╔══

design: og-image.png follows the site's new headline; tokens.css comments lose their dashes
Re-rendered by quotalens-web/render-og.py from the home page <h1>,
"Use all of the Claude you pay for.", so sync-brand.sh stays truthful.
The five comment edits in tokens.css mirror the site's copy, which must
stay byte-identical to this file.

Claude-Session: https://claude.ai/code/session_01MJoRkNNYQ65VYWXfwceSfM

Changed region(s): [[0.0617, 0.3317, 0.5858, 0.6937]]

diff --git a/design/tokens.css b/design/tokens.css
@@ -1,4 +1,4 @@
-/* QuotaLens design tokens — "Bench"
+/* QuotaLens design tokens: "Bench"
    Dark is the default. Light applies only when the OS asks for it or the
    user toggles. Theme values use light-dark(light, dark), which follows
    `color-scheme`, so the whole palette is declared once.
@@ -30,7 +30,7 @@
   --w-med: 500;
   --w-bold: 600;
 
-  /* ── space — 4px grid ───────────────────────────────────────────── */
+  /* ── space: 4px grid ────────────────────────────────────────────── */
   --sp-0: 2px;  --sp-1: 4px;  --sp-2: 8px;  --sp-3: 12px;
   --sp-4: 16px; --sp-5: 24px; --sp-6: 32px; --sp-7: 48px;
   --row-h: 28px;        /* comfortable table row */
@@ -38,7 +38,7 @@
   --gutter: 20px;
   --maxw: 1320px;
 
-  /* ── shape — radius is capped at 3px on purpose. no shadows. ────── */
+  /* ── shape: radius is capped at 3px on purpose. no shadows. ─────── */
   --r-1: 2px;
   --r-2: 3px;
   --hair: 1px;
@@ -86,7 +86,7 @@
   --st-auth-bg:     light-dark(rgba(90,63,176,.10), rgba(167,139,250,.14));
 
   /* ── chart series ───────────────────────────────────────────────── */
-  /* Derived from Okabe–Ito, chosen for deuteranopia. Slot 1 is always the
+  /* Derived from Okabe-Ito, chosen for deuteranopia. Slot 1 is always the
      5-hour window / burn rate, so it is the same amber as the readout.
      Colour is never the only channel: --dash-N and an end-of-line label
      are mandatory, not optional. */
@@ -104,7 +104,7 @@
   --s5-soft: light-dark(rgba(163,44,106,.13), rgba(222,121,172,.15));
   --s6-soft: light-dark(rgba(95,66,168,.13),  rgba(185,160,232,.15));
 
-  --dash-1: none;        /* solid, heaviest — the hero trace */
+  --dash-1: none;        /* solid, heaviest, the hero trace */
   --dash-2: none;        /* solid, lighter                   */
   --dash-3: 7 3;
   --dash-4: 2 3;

╚══

:: Description of the task ::
What is asked for is an exact copy of the lines above from the one containing "Re-rendered by quotalens-web/render-og.py" through the one containing "stay byte-identical to this file.", and only those.

:: Finished task ::
Re-rendered by quotalens-web/render-og.py from the home page <h1>,
"Use all of the Claude you pay for.", so sync-brand.sh stays truthful.
The five comment edits in tokens.css mirror the site's copy, which must
stay byte-identical to this file.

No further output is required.